TASK DIRECTIONS - Your answer should be the records again, unchanged in wording and free of images.

SUPPLIED INFORMATION section start

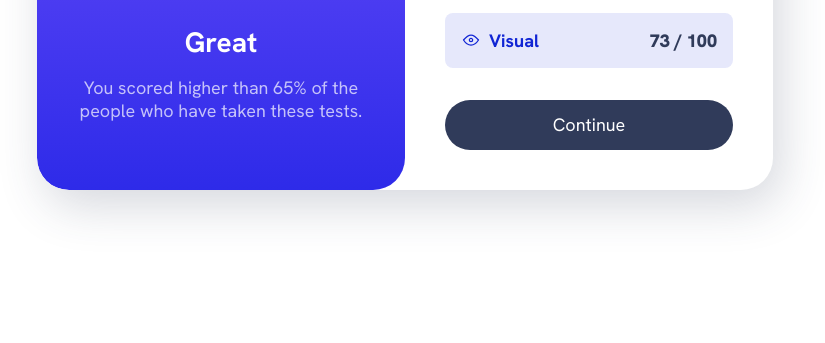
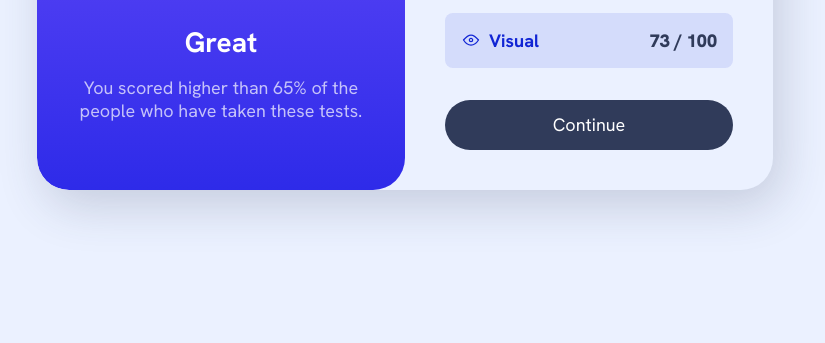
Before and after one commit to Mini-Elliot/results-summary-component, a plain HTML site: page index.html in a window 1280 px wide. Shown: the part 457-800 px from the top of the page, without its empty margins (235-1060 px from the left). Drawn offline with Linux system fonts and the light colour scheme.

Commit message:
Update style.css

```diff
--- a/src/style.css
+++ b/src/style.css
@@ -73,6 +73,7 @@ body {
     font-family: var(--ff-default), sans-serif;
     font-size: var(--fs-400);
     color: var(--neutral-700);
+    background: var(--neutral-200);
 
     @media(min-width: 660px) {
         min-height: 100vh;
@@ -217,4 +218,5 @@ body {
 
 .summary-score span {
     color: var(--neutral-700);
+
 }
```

SUPPLIED INFORMATION section end

ANSWER SECTION -
Before and after one commit to Mini-Elliot/results-summary-component, a plain HTML site: page index.html in a window 1280 px wide. Shown: the part 457-800 px from the top of the page, without its empty margins (235-1060 px from the left). Drawn offline with Linux system fonts and the light colour scheme.

Commit message:
Update style.css

```diff
--- a/src/style.css
+++ b/src/style.css
@@ -73,6 +73,7 @@ body {
     font-family: var(--ff-default), sans-serif;
     font-size: var(--fs-400);
     color: var(--neutral-700);
+    background: var(--neutral-200);
 
     @media(min-width: 660px) {
         min-height: 100vh;
@@ -217,4 +218,5 @@ body {
 
 .summary-score span {
     color: var(--neutral-700);
+
 }
```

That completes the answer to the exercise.